**Input material**
= Beginning of Section =
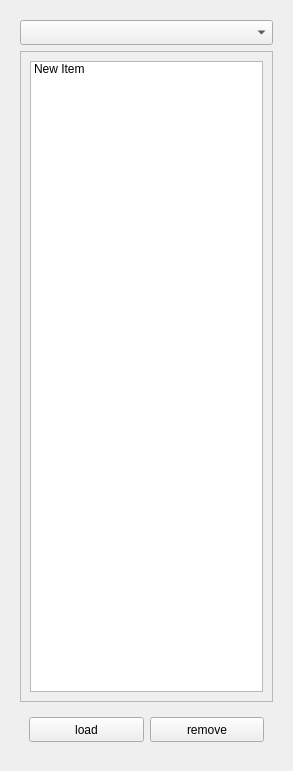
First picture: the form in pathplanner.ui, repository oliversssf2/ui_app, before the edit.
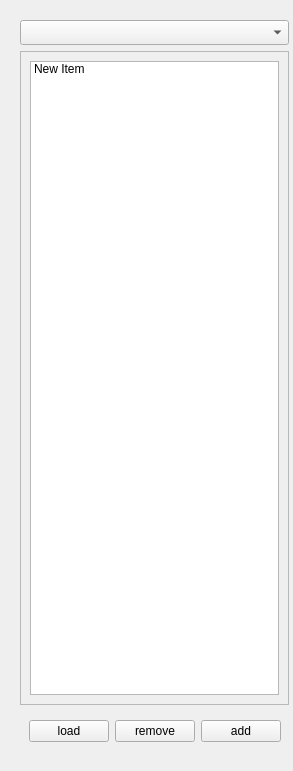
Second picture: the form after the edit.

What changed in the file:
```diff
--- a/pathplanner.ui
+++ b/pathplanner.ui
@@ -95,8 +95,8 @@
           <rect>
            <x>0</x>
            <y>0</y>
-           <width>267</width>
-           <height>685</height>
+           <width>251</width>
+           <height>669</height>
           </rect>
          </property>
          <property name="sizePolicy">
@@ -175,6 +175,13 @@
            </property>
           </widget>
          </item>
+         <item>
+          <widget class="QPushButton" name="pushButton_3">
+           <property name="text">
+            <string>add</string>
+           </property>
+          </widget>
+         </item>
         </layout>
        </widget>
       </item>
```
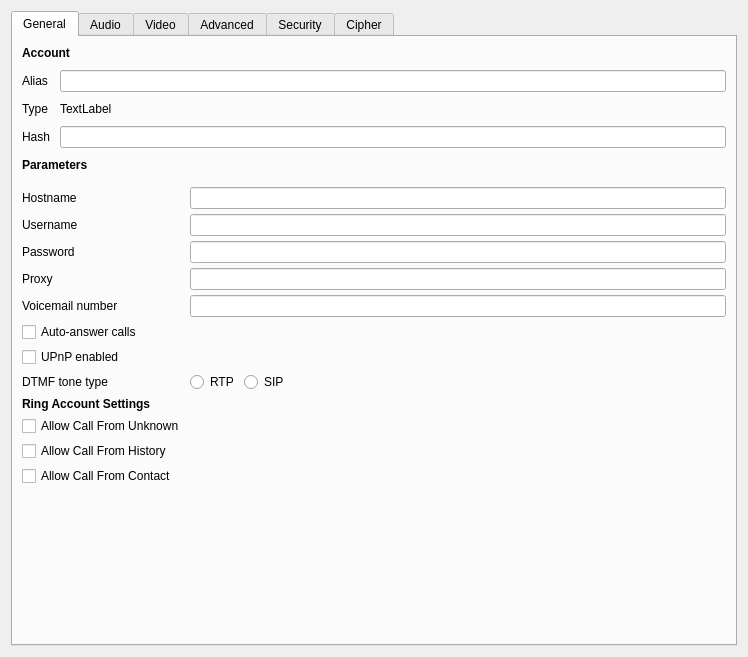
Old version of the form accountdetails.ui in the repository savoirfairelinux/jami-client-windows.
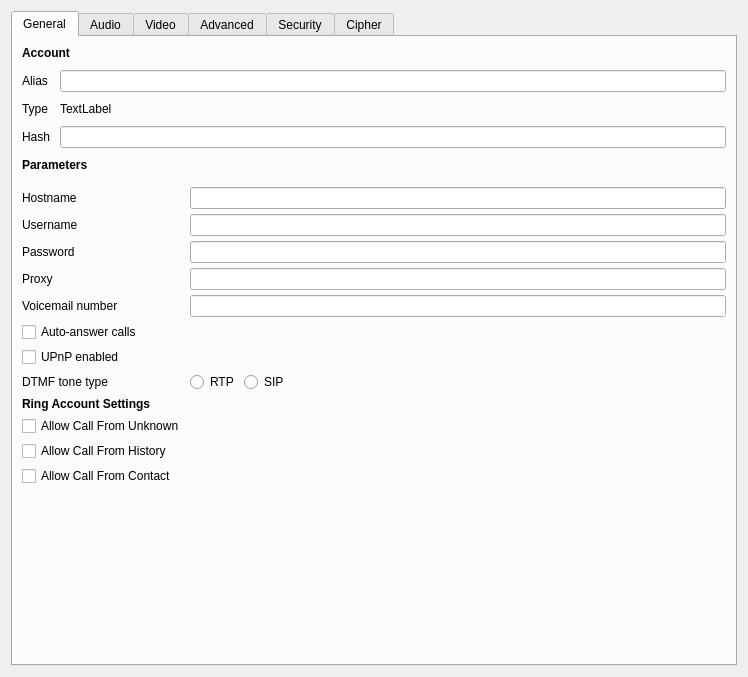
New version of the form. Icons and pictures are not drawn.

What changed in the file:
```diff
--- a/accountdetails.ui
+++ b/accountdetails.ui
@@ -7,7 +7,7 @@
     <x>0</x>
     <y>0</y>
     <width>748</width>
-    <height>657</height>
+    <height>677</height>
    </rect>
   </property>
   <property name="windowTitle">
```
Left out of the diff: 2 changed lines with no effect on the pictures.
= End of Section =
**Exercise objective**
Reproduce the records above exactly, leaving out every picture they contain.

**Result**
First picture: the form in pathplanner.ui, repository oliversssf2/ui_app, before the edit.
Second picture: the form after the edit.

What changed in the file:
```diff
--- a/pathplanner.ui
+++ b/pathplanner.ui
@@ -95,8 +95,8 @@
           <rect>
            <x>0</x>
            <y>0</y>
-           <width>267</width>
-           <height>685</height>
+           <width>251</width>
+           <height>669</height>
           </rect>
          </property>
          <property name="sizePolicy">
@@ -175,6 +175,13 @@
            </property>
           </widget>
          </item>
+         <item>
+          <widget class="QPushButton" name="pushButton_3">
+           <property name="text">
+            <string>add</string>
+           </property>
+          </widget>
+         </item>
         </layout>
        </widget>
       </item>
```
Old version of the form accountdetails.ui in the repository savoirfairelinux/jami-client-windows.
New version of the form. Icons and pictures are not drawn.

What changed in the file:
```diff
--- a/accountdetails.ui
+++ b/accountdetails.ui
@@ -7,7 +7,7 @@
     <x>0</x>
     <y>0</y>
     <width>748</width>
-    <height>657</height>
+    <height>677</height>
    </rect>
   </property>
   <property name="windowTitle">
```
Left out of the diff: 2 changed lines with no effect on the pictures.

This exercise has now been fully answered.